University of Strathclyde website
Digital Collections - University of Strathclyde Library
Search Results Previous Searches E-Shelf
Login End Session
Guest
Search 'System Number= 000003971' in 'General Silo' Collection [ Sorted by: Name/Title ] Refine search
Table view Full view
Record 1 of 1 1
Add to E-Shelf
e-item icon
Link(s)
PDF of thesis T14014 PDF of thesis T14014 - (8 M)
Title Solution-processable, mechanically-flexible lasers / by Caroline Foucher.
Name Foucher, Caroline. .
Abstract The aim of the work in this thesis is to push the technology of solution-processed semiconductor lasers beyond the state-of-the-art and bring it closer to real-world implementation. An emphasis is put on the demonstration of mechanically-flexible lasers having low thresholds, high photostability and potential for cost-effectiveness and compact integration. Different gain materials, designs and pump sources are used to improve the performance and capabilities of these lasers. Distributed feedback resonators are chosen due to their planar fabrication and their potential for lower threshold than other cavities in the case of solution-processed lasers. Two types of gain materials are used: organic semiconductors and colloidal quantum dots. Encapsulation schemes compatible with the mechanical flexibility of the final devices, e.g. using transparent polymers or flexible glass membranes, are proposed and studied in order to extend the operational lifetime of the devices.

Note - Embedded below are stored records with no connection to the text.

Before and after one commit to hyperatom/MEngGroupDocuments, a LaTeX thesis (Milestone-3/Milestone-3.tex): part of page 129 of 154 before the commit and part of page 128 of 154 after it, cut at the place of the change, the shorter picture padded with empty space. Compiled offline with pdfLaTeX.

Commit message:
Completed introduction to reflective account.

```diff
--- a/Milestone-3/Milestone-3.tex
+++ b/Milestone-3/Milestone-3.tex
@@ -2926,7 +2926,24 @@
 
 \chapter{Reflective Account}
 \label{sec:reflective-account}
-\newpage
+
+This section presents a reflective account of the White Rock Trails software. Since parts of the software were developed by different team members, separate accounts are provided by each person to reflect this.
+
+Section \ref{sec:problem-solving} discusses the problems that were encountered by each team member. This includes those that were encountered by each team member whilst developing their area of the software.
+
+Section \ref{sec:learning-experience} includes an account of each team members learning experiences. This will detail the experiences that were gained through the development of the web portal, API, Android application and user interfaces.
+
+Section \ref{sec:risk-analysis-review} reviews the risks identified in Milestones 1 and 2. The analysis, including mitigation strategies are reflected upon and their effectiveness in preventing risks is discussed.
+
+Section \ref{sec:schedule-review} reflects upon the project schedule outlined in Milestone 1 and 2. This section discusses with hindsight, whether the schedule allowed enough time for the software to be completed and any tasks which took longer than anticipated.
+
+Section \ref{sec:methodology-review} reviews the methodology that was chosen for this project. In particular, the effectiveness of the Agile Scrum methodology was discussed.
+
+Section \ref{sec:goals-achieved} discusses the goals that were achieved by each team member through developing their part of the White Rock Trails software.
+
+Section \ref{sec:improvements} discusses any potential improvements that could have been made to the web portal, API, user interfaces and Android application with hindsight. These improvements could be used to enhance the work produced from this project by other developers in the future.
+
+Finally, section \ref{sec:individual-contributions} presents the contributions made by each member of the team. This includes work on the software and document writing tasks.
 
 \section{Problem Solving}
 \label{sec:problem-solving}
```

One highlight of this work is the development of, to our knowledge, the first diode-pumped, mechanically flexible organic lasers encapsulated with thin-glass for high photostability. Other important outcomes include mechanical wavelength tuning of lasers, record performance for colloidal quantum dot lasers optically-pumped in the nanosecond regime and the demonstration of a red/green/blue laser. The capability for sensing applications of some reported formats of lasers are also shown.
Publication date 2015.
Name University of Strathclyde. Dept. of Physics.
Thesis note Thesis Ph. D University of Strathclyde 2015 T14014

Powered by Digitool Contact us Electronic Library Services Library Home